medical professionals in my ALS Team at UCSF
people involved with the ALS Association, and
individuals at the Martha Olson Fernandez Foundation (MOFF).
All of these people model patience, understanding, and a keen awareness of ALS traits.
Last week during an appointment unrelated to my diagnosis, a medical professional who has not followed my disease and may lack a clear understanding of ALS, caught me off guard. Whether the individual realized it or not, once they heard my muddled voice, they downshifted their speech speed and began enunciating more emphatically.
American Heritage Dictionary – to form (an opinion, for example) before possessing full or adequate knowledge or experience

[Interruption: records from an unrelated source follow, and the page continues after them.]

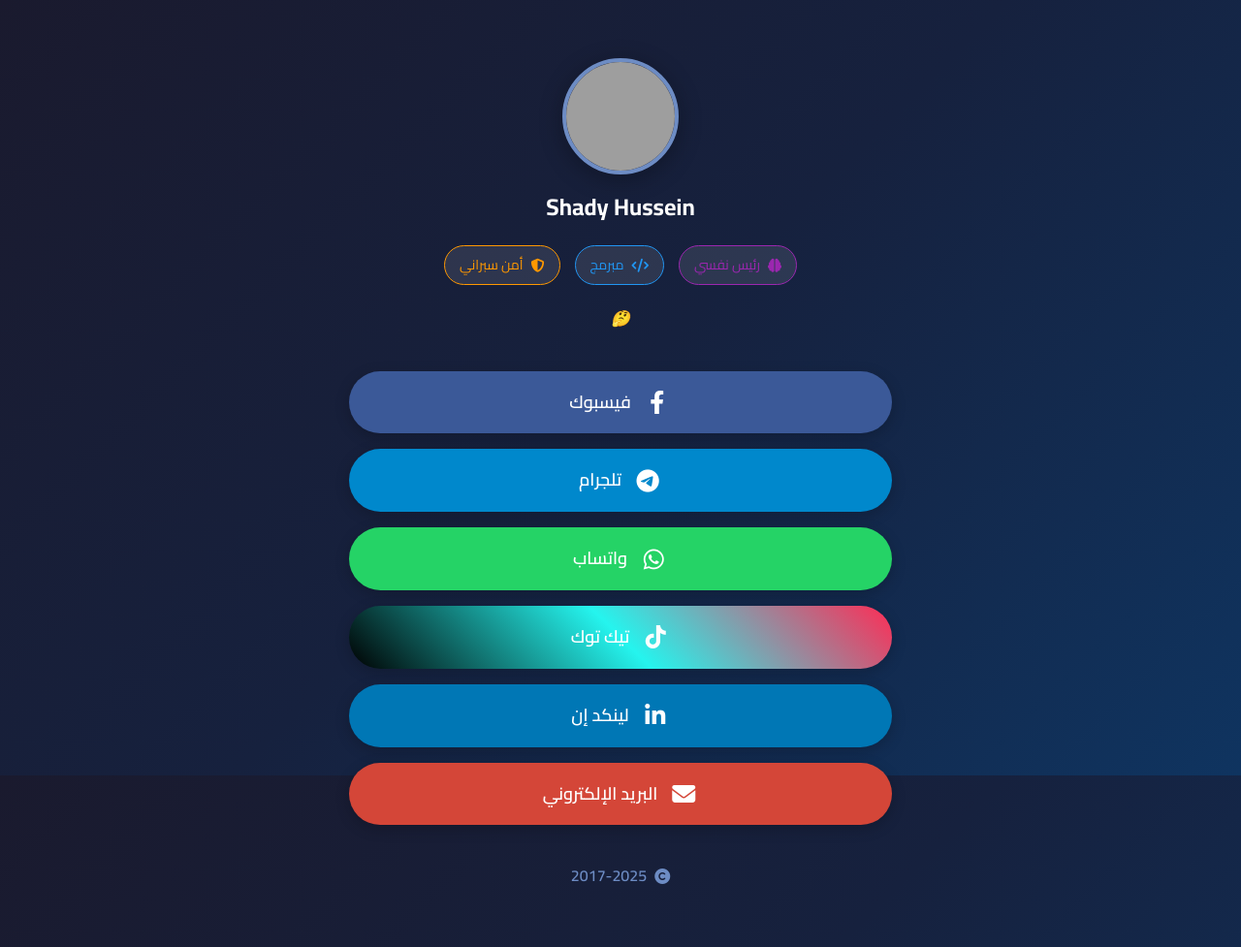
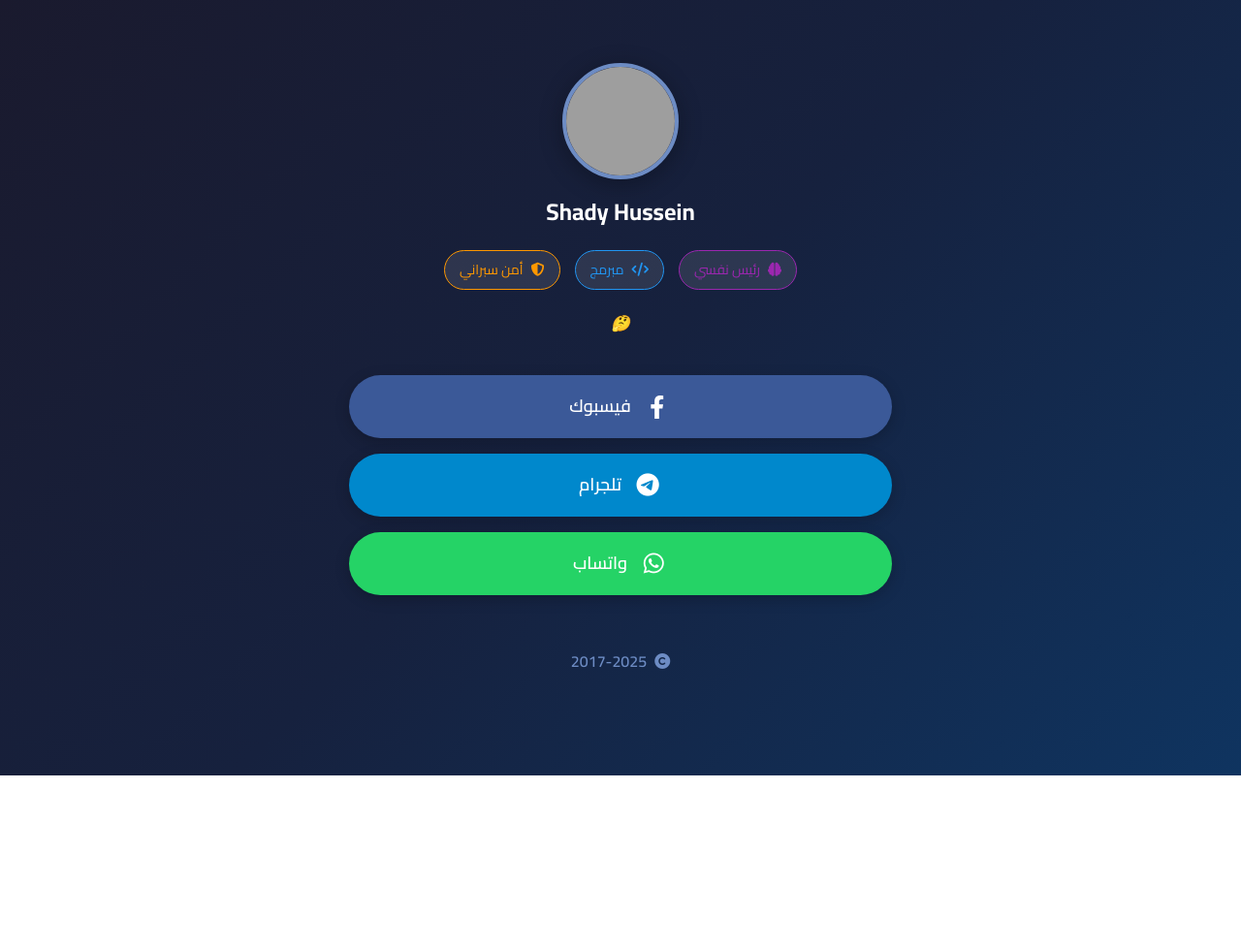
Before and after one commit to sin3uy/Shady, a plain HTML site: page index.html in a window 1280 px wide. Shown: the whole page at 97% size. After the commit the page ends 800 px from the top, so only its background shows below. Drawn offline with Linux system fonts and the light colour scheme; grey boxes are pictures that could not be loaded.

Commit message:
Update index.html

```diff
--- a/index.html
+++ b/index.html
@@ -476,22 +476,6 @@
             </a>
 
 
-            <a href="https://www.tiktok.com/@sy7_dn?_t=ZS-8whW7EqtlaC&_r=1" class="social-link tiktok" target="_blank">
-                <i class="fab fa-tiktok"></i>
-                <span>تيك توك</span>
-            </a>
-
-            <a href="https://www.linkedin.com/me?trk=p_mwlite_feed-secondary_nav" class="social-link linkedin" target="_blank">
-                <i class="fab fa-linkedin-in"></i>
-                <span>لينكد إن</span>
-            </a>
-
-            <a href="mailto:sin3uy@gmail.com" class="social-link email" target="_blank">
-                <i class="fas fa-envelope"></i>
-                <span>البريد الإلكتروني</span>
-            </a>
-        </div>
-
         <footer>
             <div class="footer-title">
                 <i class="fas fa-copyright"></i>
```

Macmillan Dictionary – a preconceived idea or opinion is formed before you have a lot of information, experience, or evidence and is therefore probably wrong
Merriam-Webster – to form (an opinion) prior to actual knowledge or experience
As a person diagnosed with ALS, my verbal communication skills are progressively worsening. My speech is markedly garbled. The sheer mental and physical effort it takes to try to formulate words and make myself understood leaves me utterly wiped out. But please don’t fall into the trap of assuming my messed up speech is an indication that my cognitive skills and/or my hearing are also jeopardized. My mind still thinks, reasons, and processes just as well as it ever has; however, my tongue and lips no longer clearly articulate. My hearing hasn’t diminished. Good news! You don’t need to speak louder, slower, nor enunciate more dynamically when you speak with me. I can understand you just fine.
The above holds true for most people who have been diagnosed with ALS. While there are some people with ALS who exhibit symptoms associated with dementia, by and large, most retain full mental capacity up until their passing. If you are interested, WebMD has an article delving into cognitive changes in some ALS patients.
Researchers have increasingly begun to recognize that in some cases, people with ALS can experience cognitive changes that are severe enough to be called dementias. Dementias are a type of severe brain disorder that interferes with a person’s ability to carry out everyday activities that involve attention, memory, planning, and organized thinking. Research on the relationship between ALS and dementias is ongoing.